Alter The Press!


Album Review: The Framecell - Metaphors and Abstract Imagery EP

Truth be told, I did not know where to start with reviewing this record. After listening to the entire EP a multiple amount of times, I couldn’t even place my thumb on a specific genre or sound that The Framecell fit into. As fickle as Lady Gaga is with her fashion sense, the band seem to dart backwards and forwards across the spectrum of the post-rock genre on their EP ‘Metaphors and Abstract Imagery’. This is, of course, a positive approach to their recording and song writing process, of which showcases their abilities to not be stuck on the same track as current released at the moment seem to be plagued by.

Opening track ‘Buffalo’ has all the characteristics of a much tamer, slower and less frenzied Fall of Troy song. Searing and enchanting guitar sections? Check. Entertaining and squawking lead vocalist? Not check. Vocalist Mike Harrison swoons and melodies his way through the song with the guitars taking the more focused and deserving lead position of the song. This guitar-lead style leaks into the second song ‘Tryst Tryst’ where vocalist plucks up a fair bit and sounds like the child spawn of Brandon Boyd of Incubus and Dave McPherson of InMe decided to mix their vocal abilities into a cauldron and add a dash of subtle charisma. The guitar sections are present again and chug along at a comfortable pace, further showcasing The Framecell’s ability to write pretty damn good riffs.

When the listener reaches ‘Third Shift’, everything else is put on hold. The introduction to this song forces you to sit up and take note of the band. With all the instruments working in fantastic unison, the build up leads into the most active song of the EP, and, most likely, the band’s catalogue of material.

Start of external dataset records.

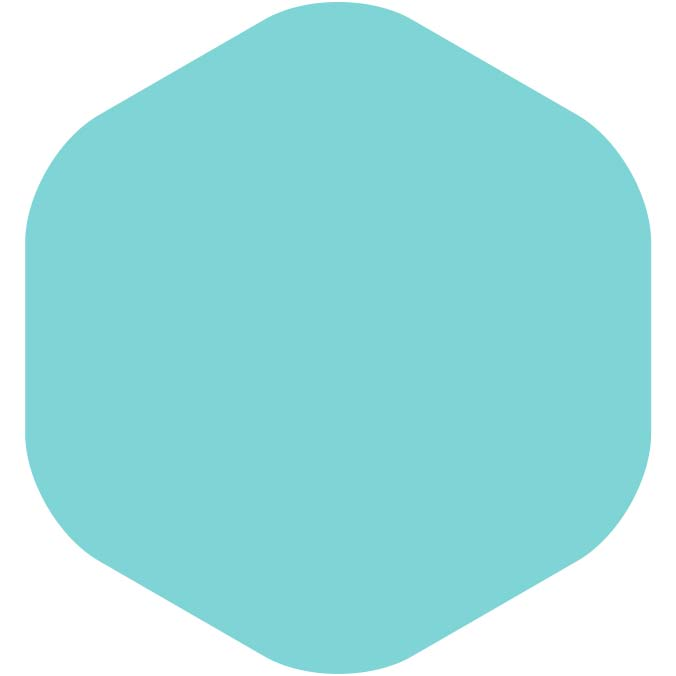
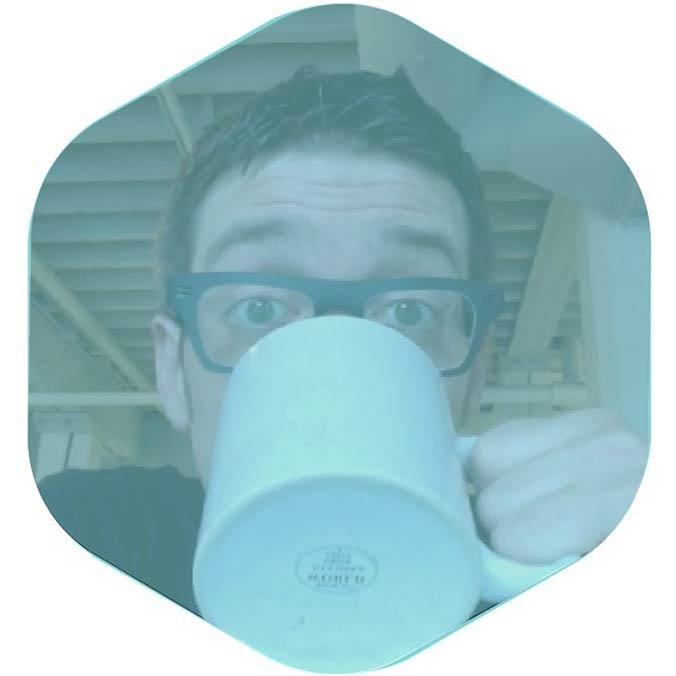
Create Zach Pictures

diff --git a/db/seeds.rb b/db/seeds.rb
@@ -481,7 +481,7 @@ speaker_info = {
   bio: %{Zachary Smith is a Director of Technology & Innovation and mischief maker at Substantial, a digital product studio committed to building brilliant technology experiences. When not bending computers to his will, Zachary enjoys riding and racing bicycles, cross country skiing, spending time with his wife & daughter and trying his best to stay out of trouble. He has been accused of being a coffee snob but blames Seattle for this. He is a mid-western transplant. He is a fairly recent football fan and a long-time ice hockey fan. He believes that technology has the ability to dramatically change the world, that designers & developers have a truly amazing opportunity to share new ideas in meaningful ways, and that there is a better way to do just about anything.
   },
   slug: "zachary-smith",
-  headshot_filename: "blank.jpg",
+  headshot_filename: "zacharySmith.jpg",
   position: 25,
   talk_title: "Fostering Digital Craftsmanship",
   talk_description: "We know intuitively whether something “sucks” or not, but how can we really define what a quality product is in the digital realm? Whether it’s writing code that’s maintainable, modular, and reusable, or designing for both high usability and delight, as product builders we now have to concern ourselves with areas beyond our particular discipline. How can we stretch ourselves—and our teams—to bring the same level of polish as our heroes in the physical product realm? How can you instill this mindset throughout your organization? How do you balance creativity and innovation with reality and pragmatism? This talk will discuss how we can define what quality is and introduce a cross-disciplinary framework that can guide you and your teams to excellence in your work.",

Like an American version of In Case Of Fire, the band continue to demonstrate to the listener how talented they really are at writing guitar sections in fourth track ‘Drop The Pen’. However, this song doesn’t match up to their most intelligent track of the EP, ‘Arms Like A Viking’ with is pretty much bliss and hypnotising euphoria in ‘rock’ form manageably fit into 4 minutes 20 seconds. This is the part of the record where the vocalist really takes main stage and beckons you to listen to his harmonic mutter-singing. The static-added production only adds to the mystery that this track creates in which I found myself begging for the final track to continue this style. However, it did not and the band is back to their usual plowing of smart-guitar sections on closer of the EP ‘The Psychology Involved’. An intelligent and interesting album that stands on the heads of the less-able guitarists that slot into the tier of ‘stage moves over instrument practice’. However, something is lacking from the album to really make it identifiable and noticeable from the other bands trying to do very similar things in this ‘genre’ of music.


'Metaphors and Abstract Imagery EP' by The Framecell is available now.

The Framecell on MySpace

Andy Touch

Alter The Press!